====== THE DATA

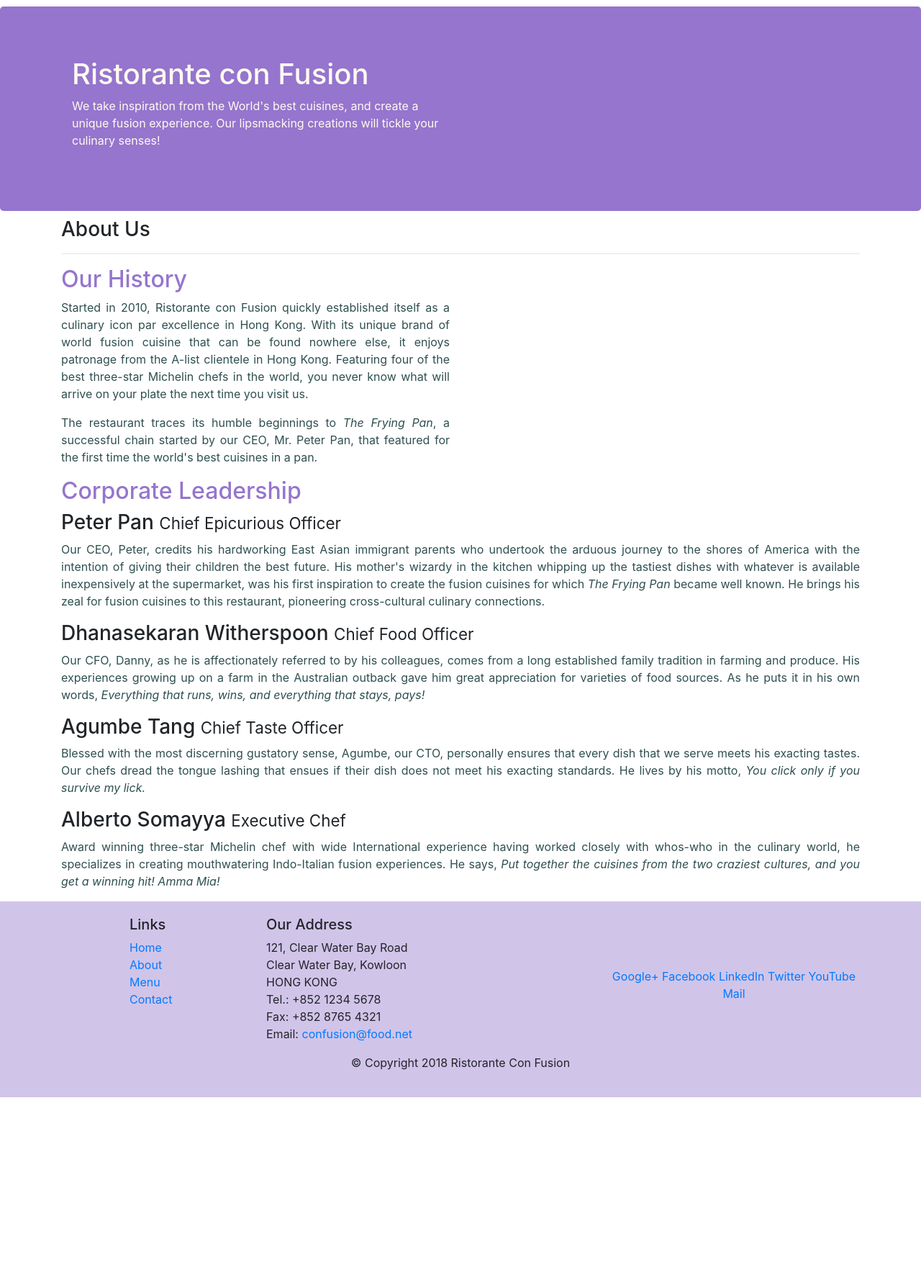
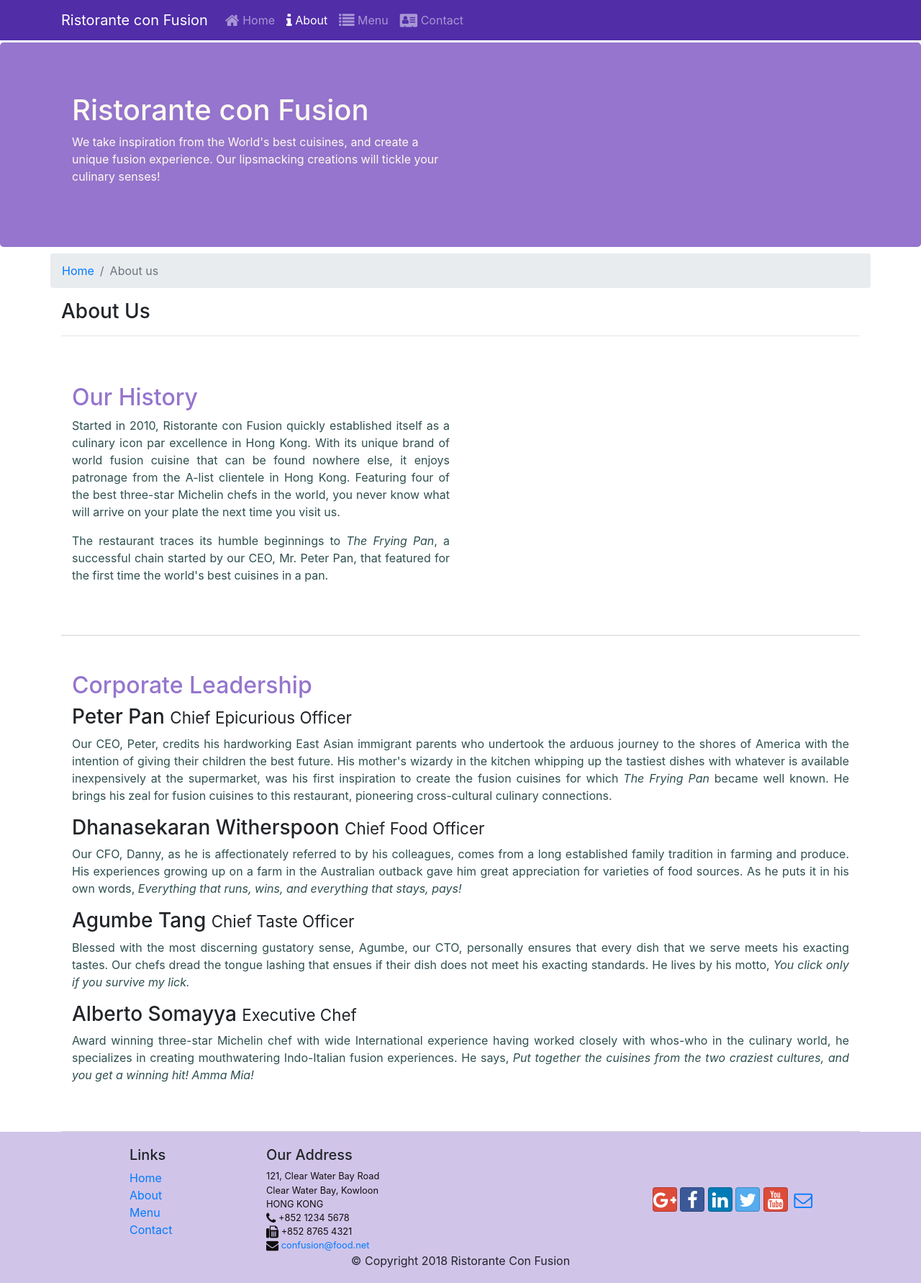
Before and after one commit to RahtonhnhakeTon/Ristorante-Con-Fusion, a website: page aboutus.html in a window 1280 px wide. Shown: the whole page at 72% size. Before the commit the page ends 1524 px from the top, so only its background shows below. Drawn offline with nearby package versions, Linux system fonts and the light colour scheme.

Commit message:
added navbar and icons

```diff
--- a/aboutus.html
+++ b/aboutus.html
@@ -8,11 +8,29 @@
     <title>Ristorante Con Fusion: About Us</title>
 
     <link rel="stylesheet" href="node_modules/bootstrap/dist/css/bootstrap.min.css">
+    <link rel="stylesheet" href="node_modules/font-awesome/css/font-awesome.min.css">
+    <link rel="stylesheet" href="node_modules/bootstrap-social/bootstrap-social.css">
     <link rel="stylesheet" href="css/styles.css">
 
 </head>
 
 <body>
+    <nav class="navbar navbar-dark navbar-expand-sm fixed-top">
+        <div class="container">
+            <a class="navbar-brand" href="#">Ristorante con Fusion</a>
+            <button class="navbar-toggler" type="button" data-toggle="collapse" data-target="#Navbar">
+                <span class="navbar-toggler-icon"></span>
+            </button>
+            <div class="collapse navbar-collapse" id="Navbar">
+                <ul class="navbar-nav mr-auto">
+                    <li class="nav-item"><a class="nav-link" href="./index.html"><span class="fa fa-home fa-lg"> </span> Home</a></li>
+                    <li class="nav-item active"><a class="nav-link" href="#"><span class="fa fa-info fa-lg"> </span> About</a></li>
+                    <li class="nav-item"><a class="nav-link" href=""><span class="fa fa-list fa-lg"> </span> Menu</a></li>
+                    <li class="nav-item"><a class="nav-link" href=""><span class="fa fa-address-card fa-lg"></span> Contact</a></li>
+                </ul>
+            </div>
+        </div>
+    </nav>
 
     <header class="jumbotron">
         <div class="container">
@@ -29,13 +47,17 @@
 
     <div class="container">
         <div class="row">
+            <ol class="col-12 breadcrumb">
+                <li class="breadcrumb-item"><a href="./index.html">Home</a></li>
+                <li class="breadcrumb-item active"><a href="#"></a>About us</li>
+            </ol>
             <div class="col-12">
                <h3>About Us</h3>
                <hr>
             </div>
         </div>
 
-        <div class="row">
+        <div class="row row-content">
             <div class="col-sm-6 col-12">
                 <h2 class="title">Our History</h2>
                 <p class="content">Started in 2010, Ristorante con Fusion quickly established itself as a culinary icon par excellence in Hong Kong. With its unique brand of world fusion cuisine that can be found nowhere else, it enjoys patronage from the A-list clientele in Hong Kong.  Featuring four of the best three-star Michelin chefs in the world, you never know what will arrive on your plate the next time you visit us.</p>
@@ -46,7 +68,7 @@
         </div>
 
 
-        <div class="row">
+        <div class="row row-content">
             <div class="col-12">
                 <h2 class="title">Corporate Leadership</h2>
                 <h3>Peter Pan <small>Chief Epicurious Officer</small></h3>
@@ -80,19 +102,19 @@
 		              121, Clear Water Bay Road<br>
 		              Clear Water Bay, Kowloon<br>
 		              HONG KONG<br>
-		              Tel.: +852 1234 5678<br>
-		              Fax: +852 8765 4321<br>
-		              Email: <a href="mailto:confusion@food.net">confusion@food.net</a>
+		              <i class="fa fa-phone fa-lg"></i> +852 1234 5678<br>
+		              <i class="fa fa-fax fa-lg"></i> +852 8765 4321<br>
+		              <i class="fa fa-envelope fa-lg"></i> <a href="mailto:confusion@food.net">confusion@food.net</a>
 		           </address>
                 </div>
                 <div class="col-12 col-sm-4 align-self-center">
                     <div class="text-center">
-                        <a href="http://google.com/+">Google+</a>
-                        <a href="http://www.facebook.com/profile.php?id=">Facebook</a>
-                        <a href="http://www.linkedin.com/in/">LinkedIn</a>
-                        <a href="http://twitter.com/">Twitter</a>
-                        <a href="http://youtube.com/">YouTube</a>
-                        <a href="mailto:">Mail</a>
+                        <a class="btn btn-social-icon btn-google" href="http://google.com/+"><i class="fa fa-google-plus fa-lg"></i></a>
+                        <a class="btn btn-social-icon btn-facebook" href="http://www.facebook.com/profile.php?id="><i class="fa fa-facebook fa-lg"></i></a>
+                        <a class="btn btn-social-icon btn-linkedin" href="http://www.linkedin.com/in/"><i class="fa fa-linkedin fa-lg"></i></a>
+                        <a class="btn btn-social-icon btn-twitter" href="http://twitter.com/"><i class="fa fa-twitter fa-lg"></i></a>
+                        <a class="btn btn-social-icon btn-google" href="http://youtube.com/"><i class="fa fa-youtube fa-lg"></i></a>
+                        <a class="btn btn-social-icon" href="mailto:confusion@food.net"><i class="fa fa-envelope-o fa-lg"></i></a>
                     </div>
                 </div>
            </div>
--- a/css/styles.css
+++ b/css/styles.css
@@ -32,6 +32,15 @@
     color: #9575CD;
 }
 
+body {
+    padding: 50px 0px 0px 0px;
+    z-index: 0;
+}
+
+.navbar-dark{
+    background-color: #512DA8;
+}
+
 .footer {
     background-color: #D1C4E9;
     margin: 0px auto;
@@ -45,7 +54,7 @@
     color: floralwhite;
 }
 
-.address {
+address {
     font-size: 80%;
     margin: 0px;
     color: #0f0f0f;
--- a/package.json
+++ b/package.json
@@ -15,6 +15,8 @@
   },
   "dependencies": {
     "bootstrap": "^4.0.0",
+    "bootstrap-social": "^5.1.1",
+    "font-awesome": "^4.7.0",
     "jquery": "^3.6.0",
     "popper": "^1.0.1"
   }
```
Also changed, not shown: index.html (+31 -13 lines), 1 other file.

============

**ACTIVITY:**
Lines with "Home" in the listing above: state how many there are, and nothing else.

**PROBLEM SOLUTION:**
2